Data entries
····················
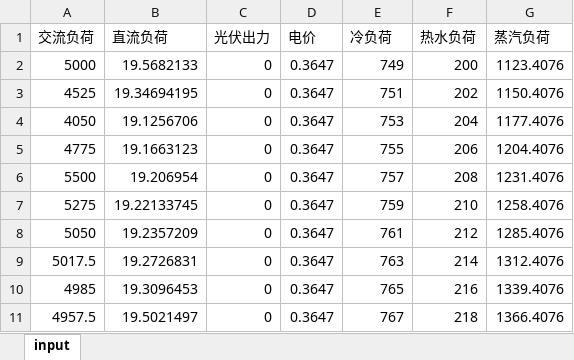
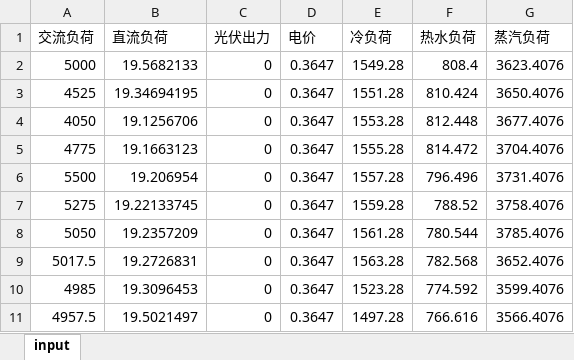
Before and after one commit to xuhang1994/microgridtest_xuhang, an Excel workbook: input.xlsx, sheet input, drawn as a sheet; only a part is shown; values as stored, in another font and other column widths than the file's, no borders; charts and pictures not drawn; the diff covers the shown part only; the diff names each change by its address in the sheet, - before the commit and + after, or states it on an @@ line.

Commit message:
修改了input数据

```diff
--- a/input.xlsx (sheet input)
+++ b/input.xlsx (sheet input)
-E2 (冷负荷): 749
+E2 (冷负荷): 1549.28
-F2 (热水负荷): 200
+F2 (热水负荷): 808.4
-G2 (蒸汽负荷): 1123.4076
+G2 (蒸汽负荷): 3623.4076
-E3 (冷负荷): 751
+E3 (冷负荷): 1551.28
-F3 (热水负荷): 202
+F3 (热水负荷): 810.424
-G3 (蒸汽负荷): 1150.4076
+G3 (蒸汽负荷): 3650.4076
-E4 (冷负荷): 753
+E4 (冷负荷): 1553.28
-F4 (热水负荷): 204
+F4 (热水负荷): 812.448
-G4 (蒸汽负荷): 1177.4076
+G4 (蒸汽负荷): 3677.4076
-E5 (冷负荷): 755
+E5 (冷负荷): 1555.28
-F5 (热水负荷): 206
+F5 (热水负荷): 814.472
-G5 (蒸汽负荷): 1204.4076
+G5 (蒸汽负荷): 3704.4076
-E6 (冷负荷): 757
+E6 (冷负荷): 1557.28
-F6 (热水负荷): 208
+F6 (热水负荷): 796.496
-G6 (蒸汽负荷): 1231.4076
+G6 (蒸汽负荷): 3731.4076
-E7 (冷负荷): 759
+E7 (冷负荷): 1559.28
-F7 (热水负荷): 210
+F7 (热水负荷): 788.52
-G7 (蒸汽负荷): 1258.4076
+G7 (蒸汽负荷): 3758.4076
-E8 (冷负荷): 761
+E8 (冷负荷): 1561.28
-F8 (热水负荷): 212
+F8 (热水负荷): 780.544
-G8 (蒸汽负荷): 1285.4076
+G8 (蒸汽负荷): 3785.4076
-E9 (冷负荷): 763
+E9 (冷负荷): 1563.28
-F9 (热水负荷): 214
+F9 (热水负荷): 782.568
-G9 (蒸汽负荷): 1312.4076
+G9 (蒸汽负荷): 3652.4076
-E10 (冷负荷): 765
+E10 (冷负荷): 1523.28
-F10 (热水负荷): 216
+F10 (热水负荷): 774.592
-G10 (蒸汽负荷): 1339.4076
+G10 (蒸汽负荷): 3599.4076
-E11 (冷负荷): 767
+E11 (冷负荷): 1497.28
-F11 (热水负荷): 218
+F11 (热水负荷): 766.616
-G11 (蒸汽负荷): 1366.4076
+G11 (蒸汽负荷): 3566.4076
```
Also changed, not shown: 190 edited cells elsewhere in this sheet, charts or pictures.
····················
*Description of the task:*
Repeat all entries exactly, pictures excluded.

*Exercise response:*
Before and after one commit to xuhang1994/microgridtest_xuhang, an Excel workbook: input.xlsx, sheet input, drawn as a sheet; only a part is shown; values as stored, in another font and other column widths than the file's, no borders; charts and pictures not drawn; the diff covers the shown part only; the diff names each change by its address in the sheet, - before the commit and + after, or states it on an @@ line.

Commit message:
修改了input数据

```diff
--- a/input.xlsx (sheet input)
+++ b/input.xlsx (sheet input)
-E2 (冷负荷): 749
+E2 (冷负荷): 1549.28
-F2 (热水负荷): 200
+F2 (热水负荷): 808.4
-G2 (蒸汽负荷): 1123.4076
+G2 (蒸汽负荷): 3623.4076
-E3 (冷负荷): 751
+E3 (冷负荷): 1551.28
-F3 (热水负荷): 202
+F3 (热水负荷): 810.424
-G3 (蒸汽负荷): 1150.4076
+G3 (蒸汽负荷): 3650.4076
-E4 (冷负荷): 753
+E4 (冷负荷): 1553.28
-F4 (热水负荷): 204
+F4 (热水负荷): 812.448
-G4 (蒸汽负荷): 1177.4076
+G4 (蒸汽负荷): 3677.4076
-E5 (冷负荷): 755
+E5 (冷负荷): 1555.28
-F5 (热水负荷): 206
+F5 (热水负荷): 814.472
-G5 (蒸汽负荷): 1204.4076
+G5 (蒸汽负荷): 3704.4076
-E6 (冷负荷): 757
+E6 (冷负荷): 1557.28
-F6 (热水负荷): 208
+F6 (热水负荷): 796.496
-G6 (蒸汽负荷): 1231.4076
+G6 (蒸汽负荷): 3731.4076
-E7 (冷负荷): 759
+E7 (冷负荷): 1559.28
-F7 (热水负荷): 210
+F7 (热水负荷): 788.52
-G7 (蒸汽负荷): 1258.4076
+G7 (蒸汽负荷): 3758.4076
-E8 (冷负荷): 761
+E8 (冷负荷): 1561.28
-F8 (热水负荷): 212
+F8 (热水负荷): 780.544
-G8 (蒸汽负荷): 1285.4076
+G8 (蒸汽负荷): 3785.4076
-E9 (冷负荷): 763
+E9 (冷负荷): 1563.28
-F9 (热水负荷): 214
+F9 (热水负荷): 782.568
-G9 (蒸汽负荷): 1312.4076
+G9 (蒸汽负荷): 3652.4076
-E10 (冷负荷): 765
+E10 (冷负荷): 1523.28
-F10 (热水负荷): 216
+F10 (热水负荷): 774.592
-G10 (蒸汽负荷): 1339.4076
+G10 (蒸汽负荷): 3599.4076
-E11 (冷负荷): 767
+E11 (冷负荷): 1497.28
-F11 (热水负荷): 218
+F11 (热水负荷): 766.616
-G11 (蒸汽负荷): 1366.4076
+G11 (蒸汽负荷): 3566.4076
```
Also changed, not shown: 190 edited cells elsewhere in this sheet, charts or pictures.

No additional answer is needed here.